Last night if didn’t rain, and today, I don’t think it will either. The sky is thick with mist, but i have faith— it will clear.
I worry about my ankle. It’s sore and large, looks like it maybe has an extra ball floating around in there. Did I grow a new bone? From twisting and turning and prodding?
We climb and we descend, we climb and we descend. At lunch, the bugs are a thick cloud, flying as hard and fast as they can at our mouths, our noses, our eyes. They crave all of our exposed wet spots and it is truly disgusting how few fucks they give. The bugs are both primal and carnal, our orifices are their singular points of focus.
At lunch, we set up the shelter to avoid them. The shelter is a green house and we take off our shirts in the balmy warm. I eat vegan cheez-it’s and we talk about our past relationships and our gender presentations. Do straight people on trail talk about this stuff? Probably relationships yes, gender expressions no. I am so grateful to be queer. We talk about all the most interesting stuff.
After lunch I hike our 9 mile descent with laser like Beyoncé focus. It’s my turn to carry the shelter, it is my goal to get to camp before Carrot and have it ready to dive in before the mosquitos are too thick. I have shooting calf pain, a new curiosity of the body. I have not quite enough food for this section. But the sun is out and soon the shelter is set up and we’re eating dinner in the gloaming. There have been hardly any days without rain in the past three weeks and I don’t care WHAT is going on, nothing can steal this thunder.
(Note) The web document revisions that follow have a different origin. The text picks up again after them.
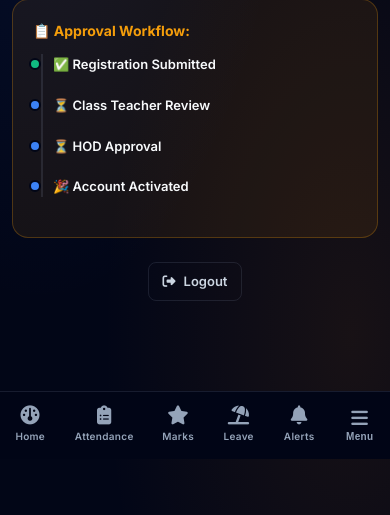
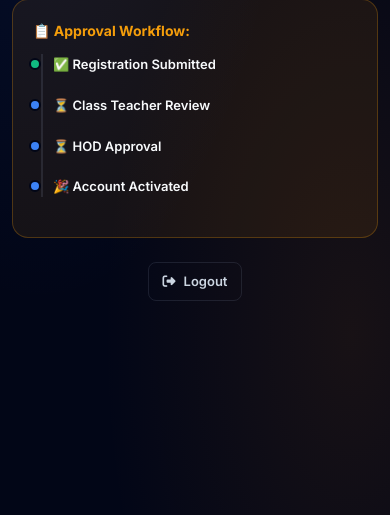
Before and after one commit to Harshad8623/csmss-college-erp, a Flask app: page /auth/pending in a window 390 px wide. Shown: the part 385-900 px from the top of the page. Run offline with Flask 3, Linux system fonts and the light colour scheme; the visitor is signed in with stand-in values (Sample User, id 1); data that the repository does not hold is empty.

Commit message:
fix: remove mobile bottom navigation bar

```diff
--- a/templates/base.html
+++ b/templates/base.html
@@ -281,60 +281,7 @@
 
 </main>
 
-<!-- ══ MOBILE BOTTOM NAV ══════════════════════════════════════════════════ -->
-<nav class="mobile-bottom-nav" id="mobileBottomNav" aria-label="Mobile navigation">
-  <div class="mob-nav-inner">
-    <a href="{{ url_for('dashboard.index') }}" class="mob-nav-item" id="mobnav-dash">
-      <i class="fa-solid fa-gauge"></i>
-      <span>Home</span>
-    </a>
 
-    {% if current_user.role in ['STUDENT', 'CR'] %}
-    <a href="{{ url_for('attendance.index') }}" class="mob-nav-item" id="mobnav-att">
-      <i class="fa-solid fa-clipboard-list"></i>
-      <span>Attendance</span>
-    </a>
-    <a href="{{ url_for('marks.index') }}" class="mob-nav-item" id="mobnav-marks">
-      <i class="fa-solid fa-star"></i>
-      <span>Marks</span>
-    </a>
-    <a href="{{ url_for('leaves.index') }}" class="mob-nav-item" id="mobnav-leave">
-      <i class="fa-solid fa-umbrella-beach"></i>
-      <span>Leave</span>
-    </a>
-    {% endif %}
-
-    {% if current_user.role in ['TEACHER','CLASS_TEACHER','HOD','SUPER_ADMIN'] %}
-    <a href="{{ url_for('attendance.mark') }}" class="mob-nav-item" id="mobnav-mark">
-      <i class="fa-solid fa-clipboard-check"></i>
-      <span>Attendance</span>
-    </a>
-    <a href="{{ url_for('sessions.index') }}" class="mob-nav-item" id="mobnav-sessions">
-      <i class="fa-solid fa-flask"></i>
-      <span>Sessions</span>
-    </a>
-    <a href="{{ url_for('marks.upload') }}" class="mob-nav-item" id="mobnav-marks">
-      <i class="fa-solid fa-chart-simple"></i>
-      <span>Marks</span>
-    </a>
-    <a href="{{ url_for('leaves.index') }}" class="mob-nav-item" id="mobnav-leave">
-      <i class="fa-solid fa-envelope-open-text"></i>
-      <span>Leaves</span>
-    </a>
-    {% endif %}
-
-    <a href="{{ url_for('notifications.index') }}" class="mob-nav-item {{ 'mob-nav-badge' if unread_notifications > 0 }}" id="mobnav-notif">
-      <i class="fa-solid fa-bell"></i>
-      <span>Alerts</span>
-    </a>
-
-    <!-- Hamburger to open sidebar -->
-    <button class="mob-nav-item" id="mobNavSidebarBtn" aria-label="Open menu">
-      <i class="fa-solid fa-bars"></i>
-      <span>Menu</span>
-    </button>
-  </div>
-</nav>
 
 <!-- ══ SCRIPTS ══════════════════════════════════════════════════════════════ -->
 <script src="https://cdnjs.cloudflare.com/ajax/libs/Chart.js/4.4.1/chart.umd.min.js"></script>
```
📍 This section of the Pacific Crest Trail is on unceded Puget Sound Salishand Columbia-Wenatchi land.